## Exercise input

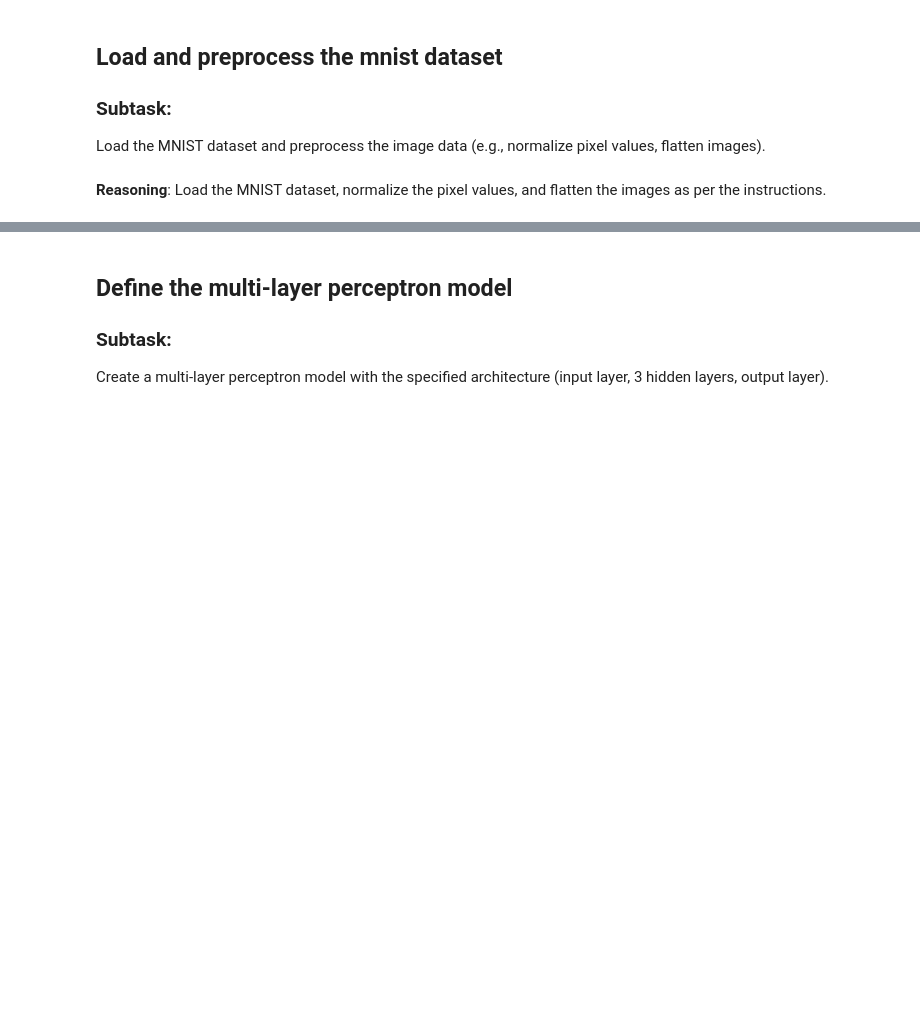
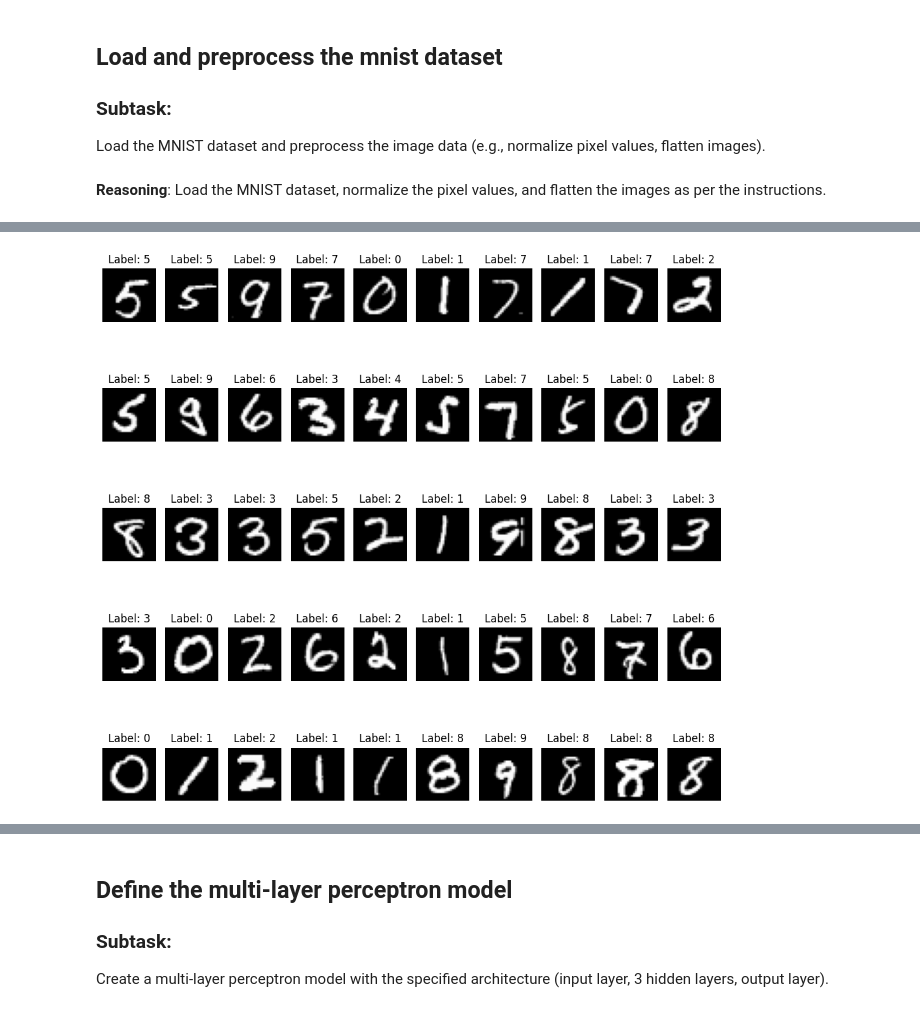
Before and after one commit to dipenthakercalypso/Image-and-Text-Labelling-and-Classification-Issues-Resolution, a Jupyter notebook: MLP_And_Fully_Connected.ipynb, the cells around one changed output, grey strips where cells are left out. Saved outputs shown, nothing was run; the diff lists cells and outputs as text; code cells hidden in the pictures; blank space fills up the shorter version.

```diff
--- a/MLP_And_Fully_Connected.ipynb
+++ b/MLP_And_Fully_Connected.ipynb
@@ -14,6 +14,8 @@ Load the MNIST dataset, normalize the pixel values, and flatten the images as pe
 # %%
 from tensorflow.keras.datasets import mnist
 import numpy as np
+import matplotlib.pyplot as plt
+import random
 
 # Load the MNIST dataset
 (x_train, y_train), (x_test, y_test) = mnist.load_data()
@@ -23,9 +25,23 @@ x_train = x_train.astype('float32') / 255.0
 x_test = x_test.astype('float32') / 255.0
 
 # Flatten the images
-x_train = x_train.reshape((x_train.shape[0], -1))
-x_test = x_test.reshape((x_test.shape[0], -1))
+x_train_flattened = x_train.reshape((x_train.shape[0], -1))
+x_test_flattened = x_test.reshape((x_test.shape[0], -1))
 
-print("Training data shape:", x_train.shape)
-print("Testing data shape:", x_test.shape)
+print("Training data shape (flattened):", x_train_flattened.shape)
+print("Testing data shape (flattened):", x_test_flattened.shape)
+
+# Visualize 50 random training images
+print("\nDisplaying 50 random training images with their labels:")
+plt.figure(figsize=(10, 10))
+random_indices = random.sample(range(x_train.shape[0]), 50)
+
+for i, index in enumerate(random_indices):
+    plt.subplot(5, 10, i + 1)
+    plt.imshow(x_train[index], cmap='gray')
+    plt.title(f'Label: {y_train[index]}')
+    plt.axis('off')
+
+plt.tight_layout()
+plt.show()
 # %% [output]
@@ -35,0 +52 @@ Testing data shape: (10000, 784)
+[figure, added]
```
Also changed, not shown: parts of 11 cells of this notebook.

## About this task
Copy the records exactly. Skip the images.

## Problem solution
Before and after one commit to dipenthakercalypso/Image-and-Text-Labelling-and-Classification-Issues-Resolution, a Jupyter notebook: MLP_And_Fully_Connected.ipynb, the cells around one changed output, grey strips where cells are left out. Saved outputs shown, nothing was run; the diff lists cells and outputs as text; code cells hidden in the pictures; blank space fills up the shorter version.

```diff
--- a/MLP_And_Fully_Connected.ipynb
+++ b/MLP_And_Fully_Connected.ipynb
@@ -14,6 +14,8 @@ Load the MNIST dataset, normalize the pixel values, and flatten the images as pe
 # %%
 from tensorflow.keras.datasets import mnist
 import numpy as np
+import matplotlib.pyplot as plt
+import random
 
 # Load the MNIST dataset
 (x_train, y_train), (x_test, y_test) = mnist.load_data()
@@ -23,9 +25,23 @@ x_train = x_train.astype('float32') / 255.0
 x_test = x_test.astype('float32') / 255.0
 
 # Flatten the images
-x_train = x_train.reshape((x_train.shape[0], -1))
-x_test = x_test.reshape((x_test.shape[0], -1))
+x_train_flattened = x_train.reshape((x_train.shape[0], -1))
+x_test_flattened = x_test.reshape((x_test.shape[0], -1))
 
-print("Training data shape:", x_train.shape)
-print("Testing data shape:", x_test.shape)
+print("Training data shape (flattened):", x_train_flattened.shape)
+print("Testing data shape (flattened):", x_test_flattened.shape)
+
+# Visualize 50 random training images
+print("\nDisplaying 50 random training images with their labels:")
+plt.figure(figsize=(10, 10))
+random_indices = random.sample(range(x_train.shape[0]), 50)
+
+for i, index in enumerate(random_indices):
+    plt.subplot(5, 10, i + 1)
+    plt.imshow(x_train[index], cmap='gray')
+    plt.title(f'Label: {y_train[index]}')
+    plt.axis('off')
+
+plt.tight_layout()
+plt.show()
 # %% [output]
@@ -35,0 +52 @@ Testing data shape: (10000, 784)
+[figure, added]
```
Also changed, not shown: parts of 11 cells of this notebook.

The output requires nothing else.